The Pakistan Stock Exchange (PSX) witnessed record in terms of trading volume, of 1.56 billion shares, on Wednesday, soaring further to 2.2 billion shares on Thursday. The benchmark index, however, had a roller coaster ride, rising by 512 points on Wednesday and then falling by 22 points on Thursday.
The rise in the share volume on both days was led by WorldCall Telecom, accounting for nearly half the trading. Government officials, including Federal Minister for Planning and Development Asad Umar, were quick to paint the trade volume spike on Wednesday as a sign of a sustained recovery and confidence in “the successful containment” of the third wave of Covid-19. However, Umar’s own comments undercut his argument. He noted that the previous record was broken by a 39% margin.

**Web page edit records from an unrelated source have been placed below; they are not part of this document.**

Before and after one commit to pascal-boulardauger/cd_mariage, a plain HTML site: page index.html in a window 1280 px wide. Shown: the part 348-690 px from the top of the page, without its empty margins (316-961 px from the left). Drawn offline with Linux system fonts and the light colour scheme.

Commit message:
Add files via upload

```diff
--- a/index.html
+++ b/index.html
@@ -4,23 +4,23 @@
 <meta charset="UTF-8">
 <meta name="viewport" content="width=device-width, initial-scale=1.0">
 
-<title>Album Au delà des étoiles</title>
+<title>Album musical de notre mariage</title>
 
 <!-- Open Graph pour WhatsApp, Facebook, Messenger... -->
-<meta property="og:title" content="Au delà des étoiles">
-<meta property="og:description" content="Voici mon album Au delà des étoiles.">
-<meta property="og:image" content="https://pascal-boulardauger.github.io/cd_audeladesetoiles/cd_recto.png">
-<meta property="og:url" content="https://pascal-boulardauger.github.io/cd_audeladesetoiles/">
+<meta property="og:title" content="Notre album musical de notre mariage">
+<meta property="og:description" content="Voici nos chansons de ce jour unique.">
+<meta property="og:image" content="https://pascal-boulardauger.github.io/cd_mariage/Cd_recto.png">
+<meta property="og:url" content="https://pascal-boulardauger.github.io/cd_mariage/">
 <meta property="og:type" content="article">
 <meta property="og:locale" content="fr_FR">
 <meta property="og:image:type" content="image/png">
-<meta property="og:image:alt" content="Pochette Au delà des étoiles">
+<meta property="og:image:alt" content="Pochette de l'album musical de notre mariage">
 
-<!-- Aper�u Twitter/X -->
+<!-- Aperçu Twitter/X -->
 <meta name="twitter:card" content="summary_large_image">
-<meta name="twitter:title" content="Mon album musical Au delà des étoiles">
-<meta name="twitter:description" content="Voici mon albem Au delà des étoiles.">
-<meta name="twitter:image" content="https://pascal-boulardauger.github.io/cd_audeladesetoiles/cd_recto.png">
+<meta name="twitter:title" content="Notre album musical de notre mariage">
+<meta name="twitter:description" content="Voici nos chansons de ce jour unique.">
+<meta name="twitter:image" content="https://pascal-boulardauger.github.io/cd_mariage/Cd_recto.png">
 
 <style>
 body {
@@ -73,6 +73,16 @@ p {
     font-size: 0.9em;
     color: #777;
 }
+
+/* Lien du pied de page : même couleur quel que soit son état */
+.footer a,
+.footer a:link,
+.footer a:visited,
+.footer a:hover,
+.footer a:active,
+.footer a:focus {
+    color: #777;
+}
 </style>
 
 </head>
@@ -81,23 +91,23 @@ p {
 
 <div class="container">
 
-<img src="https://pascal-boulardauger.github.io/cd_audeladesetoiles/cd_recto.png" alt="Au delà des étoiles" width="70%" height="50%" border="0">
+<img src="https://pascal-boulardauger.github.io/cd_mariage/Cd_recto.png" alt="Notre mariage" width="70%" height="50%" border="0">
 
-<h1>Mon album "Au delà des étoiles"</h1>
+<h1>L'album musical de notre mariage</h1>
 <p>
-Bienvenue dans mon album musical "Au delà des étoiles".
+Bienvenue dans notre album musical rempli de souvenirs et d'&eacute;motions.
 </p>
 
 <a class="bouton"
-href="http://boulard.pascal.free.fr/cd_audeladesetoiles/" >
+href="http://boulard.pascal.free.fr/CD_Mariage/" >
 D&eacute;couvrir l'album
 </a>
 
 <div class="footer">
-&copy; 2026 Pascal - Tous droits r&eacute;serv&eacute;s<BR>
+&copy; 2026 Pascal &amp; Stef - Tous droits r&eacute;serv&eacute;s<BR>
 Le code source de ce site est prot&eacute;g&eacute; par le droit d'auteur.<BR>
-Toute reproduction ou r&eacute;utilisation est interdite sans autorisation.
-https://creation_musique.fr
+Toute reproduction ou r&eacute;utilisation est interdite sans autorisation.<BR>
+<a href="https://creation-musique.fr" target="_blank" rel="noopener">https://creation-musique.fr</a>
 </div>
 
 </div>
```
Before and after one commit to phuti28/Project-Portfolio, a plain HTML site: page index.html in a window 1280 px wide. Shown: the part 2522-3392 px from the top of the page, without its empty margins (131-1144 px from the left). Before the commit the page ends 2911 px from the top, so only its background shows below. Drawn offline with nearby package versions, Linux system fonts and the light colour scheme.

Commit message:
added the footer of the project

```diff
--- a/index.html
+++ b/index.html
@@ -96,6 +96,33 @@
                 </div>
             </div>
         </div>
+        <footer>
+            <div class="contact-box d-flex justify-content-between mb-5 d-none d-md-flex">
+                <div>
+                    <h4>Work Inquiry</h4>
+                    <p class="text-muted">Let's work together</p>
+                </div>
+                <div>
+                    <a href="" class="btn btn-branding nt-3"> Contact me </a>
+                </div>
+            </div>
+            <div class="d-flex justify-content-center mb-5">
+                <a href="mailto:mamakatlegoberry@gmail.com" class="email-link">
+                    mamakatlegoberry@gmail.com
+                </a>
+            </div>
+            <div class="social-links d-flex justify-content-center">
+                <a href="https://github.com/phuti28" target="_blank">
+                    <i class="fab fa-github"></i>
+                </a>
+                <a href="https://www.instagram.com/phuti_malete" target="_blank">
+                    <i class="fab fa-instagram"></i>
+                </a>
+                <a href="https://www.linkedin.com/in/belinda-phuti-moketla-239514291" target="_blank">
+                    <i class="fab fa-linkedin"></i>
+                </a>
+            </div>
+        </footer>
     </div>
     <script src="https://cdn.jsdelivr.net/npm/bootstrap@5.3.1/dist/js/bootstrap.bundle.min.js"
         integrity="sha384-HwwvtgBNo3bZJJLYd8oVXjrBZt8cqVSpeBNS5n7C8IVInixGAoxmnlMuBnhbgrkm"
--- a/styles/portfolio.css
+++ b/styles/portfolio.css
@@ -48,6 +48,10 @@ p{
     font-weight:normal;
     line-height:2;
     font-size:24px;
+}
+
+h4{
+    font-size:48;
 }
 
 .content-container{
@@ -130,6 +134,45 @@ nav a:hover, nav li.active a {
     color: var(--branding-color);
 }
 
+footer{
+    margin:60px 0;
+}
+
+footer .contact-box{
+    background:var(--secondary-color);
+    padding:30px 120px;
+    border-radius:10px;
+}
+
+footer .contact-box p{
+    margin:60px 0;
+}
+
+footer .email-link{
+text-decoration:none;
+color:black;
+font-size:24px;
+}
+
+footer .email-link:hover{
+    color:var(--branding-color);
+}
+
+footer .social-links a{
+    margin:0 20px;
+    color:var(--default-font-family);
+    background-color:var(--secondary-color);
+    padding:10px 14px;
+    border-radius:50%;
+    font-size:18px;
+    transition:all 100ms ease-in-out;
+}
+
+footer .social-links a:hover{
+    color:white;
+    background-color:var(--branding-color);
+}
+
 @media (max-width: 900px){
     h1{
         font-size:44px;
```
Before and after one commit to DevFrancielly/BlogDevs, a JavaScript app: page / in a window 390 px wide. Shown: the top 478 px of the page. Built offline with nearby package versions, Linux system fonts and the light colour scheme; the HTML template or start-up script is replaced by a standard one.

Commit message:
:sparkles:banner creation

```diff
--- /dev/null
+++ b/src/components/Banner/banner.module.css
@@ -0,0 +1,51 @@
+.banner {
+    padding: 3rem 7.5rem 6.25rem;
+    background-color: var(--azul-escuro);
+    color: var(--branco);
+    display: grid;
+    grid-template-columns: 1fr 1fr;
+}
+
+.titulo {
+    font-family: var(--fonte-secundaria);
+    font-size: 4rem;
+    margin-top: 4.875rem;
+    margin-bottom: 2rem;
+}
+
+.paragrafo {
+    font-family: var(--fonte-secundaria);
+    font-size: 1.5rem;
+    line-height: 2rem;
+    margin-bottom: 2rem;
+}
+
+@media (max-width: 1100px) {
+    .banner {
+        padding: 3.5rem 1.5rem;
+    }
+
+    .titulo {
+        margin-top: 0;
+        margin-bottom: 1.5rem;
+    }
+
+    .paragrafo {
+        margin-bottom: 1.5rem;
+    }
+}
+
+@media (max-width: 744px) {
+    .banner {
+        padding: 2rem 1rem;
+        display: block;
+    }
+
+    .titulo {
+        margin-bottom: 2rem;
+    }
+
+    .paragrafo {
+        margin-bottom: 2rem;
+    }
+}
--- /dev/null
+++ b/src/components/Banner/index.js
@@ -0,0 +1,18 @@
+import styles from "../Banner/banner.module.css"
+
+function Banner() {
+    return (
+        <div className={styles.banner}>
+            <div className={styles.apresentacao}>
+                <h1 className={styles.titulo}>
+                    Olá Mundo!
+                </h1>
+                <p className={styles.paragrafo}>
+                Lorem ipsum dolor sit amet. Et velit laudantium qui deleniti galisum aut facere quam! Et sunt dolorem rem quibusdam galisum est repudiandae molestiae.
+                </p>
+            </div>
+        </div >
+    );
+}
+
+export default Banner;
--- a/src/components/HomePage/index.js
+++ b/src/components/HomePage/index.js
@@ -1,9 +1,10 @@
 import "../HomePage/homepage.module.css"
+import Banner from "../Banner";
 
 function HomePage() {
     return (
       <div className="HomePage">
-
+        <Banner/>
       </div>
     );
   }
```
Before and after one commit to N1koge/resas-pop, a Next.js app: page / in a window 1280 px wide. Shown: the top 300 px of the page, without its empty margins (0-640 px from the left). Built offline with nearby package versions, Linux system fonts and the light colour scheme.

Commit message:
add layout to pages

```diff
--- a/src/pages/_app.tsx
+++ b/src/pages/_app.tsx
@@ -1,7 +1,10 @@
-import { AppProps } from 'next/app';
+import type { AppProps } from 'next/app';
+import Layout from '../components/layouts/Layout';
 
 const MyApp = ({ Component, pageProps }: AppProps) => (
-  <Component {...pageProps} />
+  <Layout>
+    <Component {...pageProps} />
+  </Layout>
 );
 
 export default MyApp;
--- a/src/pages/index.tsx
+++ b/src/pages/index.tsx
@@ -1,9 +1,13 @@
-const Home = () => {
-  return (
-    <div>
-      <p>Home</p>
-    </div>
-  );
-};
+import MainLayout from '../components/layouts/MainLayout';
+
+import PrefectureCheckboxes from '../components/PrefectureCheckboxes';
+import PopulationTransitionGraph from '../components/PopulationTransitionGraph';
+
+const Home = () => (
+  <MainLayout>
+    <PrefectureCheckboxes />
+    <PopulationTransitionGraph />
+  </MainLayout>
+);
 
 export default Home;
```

If we consider the extremely high trade volume for WorldCall to be an anomaly — its shares rarely ranked among the leaders in trade volume before a spike in interest this week — overall trade volume was mostly flat. At the same time, the fact that 77 KSE-100 stocks were up and only 20 down did show that market confidence was higher, just not as much as Umar would like us to believe.
More significant, however, is that we underscore how the belief that a strong stock market signifies a strong economy has been rubbished. Look at the US, where, amid the peak of the Covid-19 crisis, share prices began booming, even as unemployment and wealth disparities hit record highs. This is because, as noted, the rich kept getting richer and playing the stock market with that extra money. Similar things happened here in the past. The upper classes may remember stock market booms of the past as times of prosperity. But how many middle and lower-income people remember them the same way?
The truth is that income disparity consistently spiked during good times for the stock market because the supposed link between the market and the economy has ties to trickle-down economics, the disproven belief that if the rich get richer, prosperity will eventually trickle down to the poor. Stock market gains are not a bad thing, but on their own, they are also not proof of a healthy economy.
Published in The Express Tribune, May 28th, 2021.